KESHAB CHANDRA SEN (1838 - 1884)
Keshab Chandra Sen (19 November 1838 – 8 January 1884) was an Indian Bengali philosopher and social reformer. Born a Hindu, he became a member of the Brahmo Samaj in 1856 but founded his own breakaway "Brahmo Samaj of India" in 1866 while the Brahmo Samaj remained under the leadership of Debendranath Tagore (who headed the Brahmo Samaj till his death in 1905.In 1878 his followers abandoned him after the underage child marriage of his daughter which exposed his campaign against child marriage as hollow. Later in his life he came under the influence of Ramakrishna and founded a syncretic "New Dispensation" inspired by Christianity, and Vaishnav bhakti, and Hindu practices.
In 1855 he founded an evening school for the children of working men, which continued through 1858. In 1855, he became Secretary to the Goodwill Fraternity,a Masonic lodge associated with the Unitarian Rev. Charles Dall and a Christian missionary Rev. James Long who also helped Sen establish a "British Indian Association" in the same year.Around this time he began to be attracted to the ideas of the Brahmo Samaj.

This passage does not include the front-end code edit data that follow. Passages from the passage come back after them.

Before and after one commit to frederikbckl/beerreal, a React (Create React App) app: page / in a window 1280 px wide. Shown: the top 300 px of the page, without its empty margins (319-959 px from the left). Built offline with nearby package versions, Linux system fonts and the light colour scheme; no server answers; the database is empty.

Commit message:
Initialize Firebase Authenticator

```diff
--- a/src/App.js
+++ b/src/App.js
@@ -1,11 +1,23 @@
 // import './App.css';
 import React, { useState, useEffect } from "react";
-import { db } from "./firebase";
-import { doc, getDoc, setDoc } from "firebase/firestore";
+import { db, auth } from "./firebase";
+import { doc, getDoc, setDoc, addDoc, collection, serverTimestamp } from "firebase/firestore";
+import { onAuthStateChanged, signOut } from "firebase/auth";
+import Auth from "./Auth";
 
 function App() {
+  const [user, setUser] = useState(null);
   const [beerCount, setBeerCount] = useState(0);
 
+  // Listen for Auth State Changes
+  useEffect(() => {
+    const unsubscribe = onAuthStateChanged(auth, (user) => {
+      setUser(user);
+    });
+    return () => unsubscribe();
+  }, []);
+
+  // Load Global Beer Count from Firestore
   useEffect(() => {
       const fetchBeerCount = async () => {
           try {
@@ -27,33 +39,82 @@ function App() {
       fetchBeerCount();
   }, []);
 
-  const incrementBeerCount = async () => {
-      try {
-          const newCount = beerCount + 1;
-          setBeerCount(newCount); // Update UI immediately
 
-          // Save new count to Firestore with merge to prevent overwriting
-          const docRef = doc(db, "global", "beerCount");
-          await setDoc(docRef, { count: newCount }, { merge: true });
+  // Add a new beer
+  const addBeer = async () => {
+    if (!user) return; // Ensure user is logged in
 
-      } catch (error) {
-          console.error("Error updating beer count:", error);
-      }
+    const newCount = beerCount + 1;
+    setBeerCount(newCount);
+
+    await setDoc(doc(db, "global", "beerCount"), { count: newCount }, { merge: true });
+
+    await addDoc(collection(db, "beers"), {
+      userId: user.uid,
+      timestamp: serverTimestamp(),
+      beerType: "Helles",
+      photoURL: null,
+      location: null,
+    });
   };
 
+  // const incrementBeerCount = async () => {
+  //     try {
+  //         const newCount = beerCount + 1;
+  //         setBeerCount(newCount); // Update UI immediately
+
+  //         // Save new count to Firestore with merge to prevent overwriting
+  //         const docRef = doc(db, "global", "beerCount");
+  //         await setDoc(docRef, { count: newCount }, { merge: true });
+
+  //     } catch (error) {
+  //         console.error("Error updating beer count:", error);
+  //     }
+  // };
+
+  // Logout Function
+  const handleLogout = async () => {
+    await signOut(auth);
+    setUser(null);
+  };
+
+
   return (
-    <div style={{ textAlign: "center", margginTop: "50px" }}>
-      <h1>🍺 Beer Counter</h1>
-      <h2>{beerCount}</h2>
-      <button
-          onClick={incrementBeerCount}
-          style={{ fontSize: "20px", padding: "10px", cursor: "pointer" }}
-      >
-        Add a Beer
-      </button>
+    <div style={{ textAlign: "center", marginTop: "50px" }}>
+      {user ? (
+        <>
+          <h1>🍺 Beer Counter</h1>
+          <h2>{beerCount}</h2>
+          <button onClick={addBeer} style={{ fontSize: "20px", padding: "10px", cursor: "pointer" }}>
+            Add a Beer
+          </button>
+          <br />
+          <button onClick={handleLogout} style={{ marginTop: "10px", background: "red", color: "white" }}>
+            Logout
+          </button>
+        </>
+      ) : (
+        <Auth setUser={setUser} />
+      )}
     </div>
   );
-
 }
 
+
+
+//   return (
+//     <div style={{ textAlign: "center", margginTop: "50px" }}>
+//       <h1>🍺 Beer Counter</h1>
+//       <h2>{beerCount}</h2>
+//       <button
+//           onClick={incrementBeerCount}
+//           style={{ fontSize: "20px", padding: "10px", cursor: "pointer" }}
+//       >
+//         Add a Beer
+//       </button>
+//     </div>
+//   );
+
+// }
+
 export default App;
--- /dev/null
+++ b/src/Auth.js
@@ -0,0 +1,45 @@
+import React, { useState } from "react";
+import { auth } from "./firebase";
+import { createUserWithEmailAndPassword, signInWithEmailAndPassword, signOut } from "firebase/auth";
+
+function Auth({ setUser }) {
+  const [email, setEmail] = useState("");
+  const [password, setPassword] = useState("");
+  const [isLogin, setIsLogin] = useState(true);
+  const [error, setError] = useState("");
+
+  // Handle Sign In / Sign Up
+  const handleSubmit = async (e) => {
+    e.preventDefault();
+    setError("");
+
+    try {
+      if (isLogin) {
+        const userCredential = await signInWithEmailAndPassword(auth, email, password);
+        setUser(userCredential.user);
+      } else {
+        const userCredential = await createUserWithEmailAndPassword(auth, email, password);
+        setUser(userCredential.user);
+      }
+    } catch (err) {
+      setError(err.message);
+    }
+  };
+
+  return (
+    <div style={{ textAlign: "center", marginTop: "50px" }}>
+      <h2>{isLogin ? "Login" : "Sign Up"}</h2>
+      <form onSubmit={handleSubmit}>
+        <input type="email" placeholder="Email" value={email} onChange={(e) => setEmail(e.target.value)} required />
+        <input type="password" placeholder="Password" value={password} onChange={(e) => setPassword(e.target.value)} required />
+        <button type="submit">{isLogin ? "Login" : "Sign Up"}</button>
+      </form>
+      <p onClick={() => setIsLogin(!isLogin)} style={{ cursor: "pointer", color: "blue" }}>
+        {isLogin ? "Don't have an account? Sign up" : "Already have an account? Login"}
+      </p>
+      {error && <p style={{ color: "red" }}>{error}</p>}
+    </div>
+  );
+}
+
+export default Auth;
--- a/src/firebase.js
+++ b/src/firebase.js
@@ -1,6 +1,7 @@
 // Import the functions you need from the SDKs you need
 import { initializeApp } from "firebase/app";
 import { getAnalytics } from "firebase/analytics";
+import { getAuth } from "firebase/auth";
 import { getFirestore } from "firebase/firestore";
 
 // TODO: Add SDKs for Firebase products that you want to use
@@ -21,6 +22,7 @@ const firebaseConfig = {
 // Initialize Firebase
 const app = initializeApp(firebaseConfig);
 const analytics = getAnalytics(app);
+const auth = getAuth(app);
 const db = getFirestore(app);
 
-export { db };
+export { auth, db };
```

Keshab Chandra Sen was also briefly appointed as Secretary of the Asiatic Society in 1854. For a short time thereafter Sen was also a clerk in the Bank of Bengal, but resigned his post to devote himself exclusively to literature and philosophy.On this, Professor Oman who knew him well writes, "Endowed with an emotional temperament, earnest piety, a gift of ready speech and a strong leaven of vanity, Keshab Chandra Sen found the sober, monotonous duties of a bank clerk intolerable, and very soon sought a more congenial field for the exercise of his abilities." and he formally joined the Brahma Samaj in 1859.